When Angela returns from holiday on her thirteenth birthday, she finds her room transformed into an arctic setting, complete with murals of polar bears. She has “had a thing” for polar bears ever since a family holiday in Jasper National Park. Subsequent chapters explain the source of her preoccupation, and take the form of an animal fable.
The polar bears of northern Manitoba have begun to have prophetic dreams of disaster. Led by a young bear called Nanuq, they convene to discuss the cause and remedy. The cause is global warming, melting ice, and the disappearance of their food source. They decide that the hope for saving their habitat lies with the children of the world, and resolve to find children and make them aware of their plight. Nanuq makes the arduous journey to Jasper, where he sees Angela. They are brought together when he rescues her from an accident on the ski-slope. From that moment on, she is converted to the cause of saving the polar bears and joins forces with others converted to activism by the traveling bears.
Like most animal fables, this one has a strong moral theme. It combines the call to environmental activism with the message that young people can make a difference to the world. That they are the future is evidenced by the fact that Angela’s commitment lasts into adulthood. Her life’s work becomes the study of the polar bears of Wapusk National Park.
The combination of realism and fable works well to give the book a strong appeal. Angela is a fully realized character with whom readers can easily identify. She comes with protective parents, older and younger sisters, and an annoying brother.

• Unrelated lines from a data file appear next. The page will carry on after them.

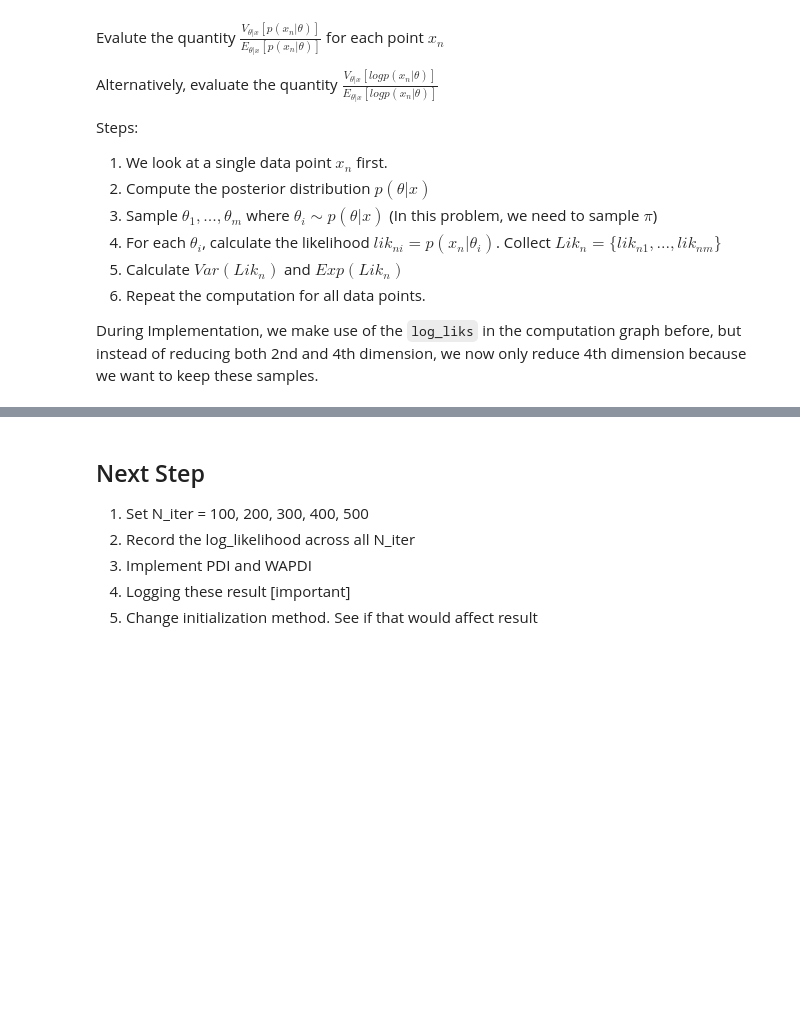
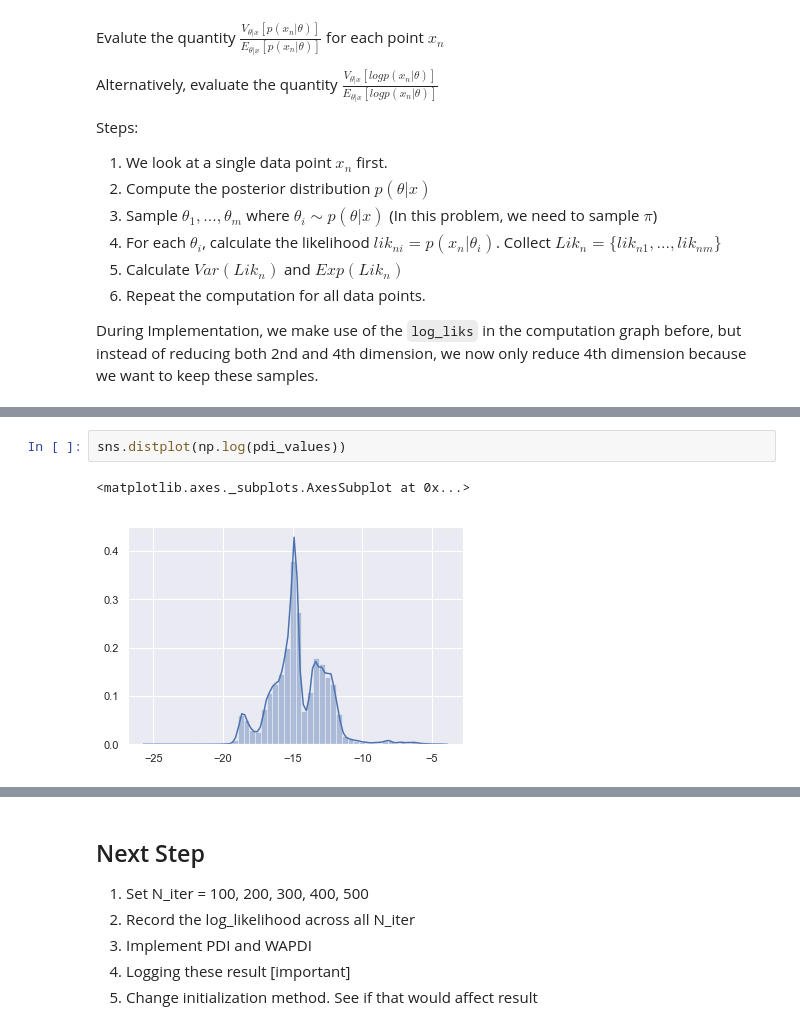
Before and after one commit to jiangzl2016/prob_prog_final_project, a Jupyter notebook: notebook-example/GMM_MCMC.ipynb, the cells around one changed output, grey strips where cells are left out. Saved outputs shown, nothing was run; the diff lists cells and outputs as text; blank space fills up the shorter version.

```diff
--- a/notebook-example/GMM_MCMC.ipynb
+++ b/notebook-example/GMM_MCMC.ipynb
@@ -320,0 +330,5 @@ ax = sns.heatmap(np.log(reshaped_pdi_values))
+# %%
+sns.distplot(np.log(pdi_values))
+# %% [output]
+<matplotlib.axes._subplots.AxesSubplot at 0x...>
+[figure, added]
```
Also changed, not shown: parts of 39 cells of this notebook.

For those who are converted to the cause of helping polar bears, Montgomery supplies a useful bibliography of articles, books, and websites.
THIS BOOK IS AVAILABLE AT YOUR LOCAL BOOKSTORE OR FROM WWW.SKBOOKS.COM